Subsidies will result in net premiums lower than those released by the DOI
Keep in mind though that premium subsidies are only available for plans purchased through the exchange. And the rates that the DOI just released are base rates, before subsidies are applied. If you qualify for subsidies, your net premium could be significantly lower. It’s important to note that the subsidy you get next year will not necessarily be the same as the one you got this year. Subsidies are tied to the price of the second lowest-cost silver plan (ie, the “benchmark” plan in each area). The after-subsidy cost of that plan is capped at a certain percentage of your household income, ranging from 3% of income for people with incomes from 133% to 150% of poverty, up to 9.5% of income for people with incomes between 300% and 400% of poverty (people with incomes above 400% of poverty do not qualify for subsidies and must pay the full cost of coverage regardless of what percentage of their income that requires).

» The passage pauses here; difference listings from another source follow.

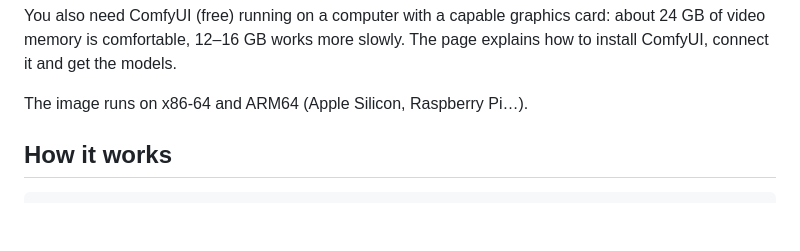
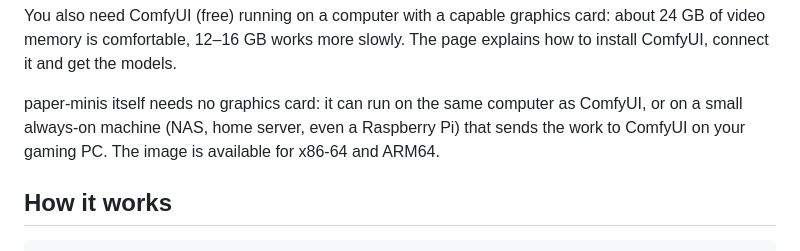
Before and after one commit to KyneSilverhide/paper-minis, a Markdown page: README.md, the part around the change. Rendered like a GitHub page; blank space fills up the shorter version.

Commit message:
Clarify that only ComfyUI needs the GPU
Co-Authored-By: Claude Opus 5.5 <noreply@anthropic.com>

```diff
--- a/README.md
+++ b/README.md
@@ -29,7 +29,7 @@ generating, printing, cutting and assembling.
 You also need ComfyUI (free) running on a computer with a capable graphics card: about 24 GB of video memory is comfortable,
 12–16 GB works more slowly. The page explains how to install ComfyUI, connect it and get the models.
 
-The image runs on x86-64 and ARM64 (Apple Silicon, Raspberry Pi…).
+paper-minis itself needs no graphics card: it can run on the same computer as ComfyUI, or on a small always-on machine (NAS, home server, even a Raspberry Pi) that sends the work to ComfyUI on your gaming PC. The image is available for x86-64 and ARM64.
 
 ## How it works
 
```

So the subsidy is a function of your income and the base price of the benchmark plan in your area. You can then take that subsidy and apply it to any “metal” plan in the exchange. If you buy a bronze plan, your after-subsidy cost will be even less than the percentages designated in the ACA, but if you buy a gold plan, you’ll pay more. None of that is changing, but the benchmark plans can change both in terms of what carrier is providing the coverage and how much it costs. And in a recent study released by the Kaiser Family Foundation, Denver stood out as having the most significant premium decrease for benchmark plans (more than 15%). So it’s important to recalculate your subsidy and re-evaluate your health insurance options during the upcoming open enrollment that runs from November 15 to February 15. Please let us know if you need help with this; there is never any cost for our services.
2015 rates are still an educated guess
Carriers had to submit their 2015 rates to the Colorado Division of Insurance by early June, and the state has been reviewing them ever since. Everything about the individual health insurance market changed in January when all policies became guaranteed issue and pre-existing conditions were covered for the first time with no exclusions or rate-ups. To off-set the added claims expenses, we now have the shared responsibility provision (individual mandate) that requires almost everyone to have health insurance. But actuaries were putting together the 2015 rates in the spring, with very minimal actual claims data upon which to base their numbers (since the new policies had only begun to take effect in January). So although we’re thrilled with the less than one percent average rate increase in the Colorado individual market for 2015, we’re already curious to see what 2016 rates will look like when they’re released a year from now. By the time actuaries are setting 2016 rates next spring, they will have more than a year of claims data and the rates will no longer just be educated guesses. Hopefully the increased competition and the individual mandate will be successful in holding down prices again next year.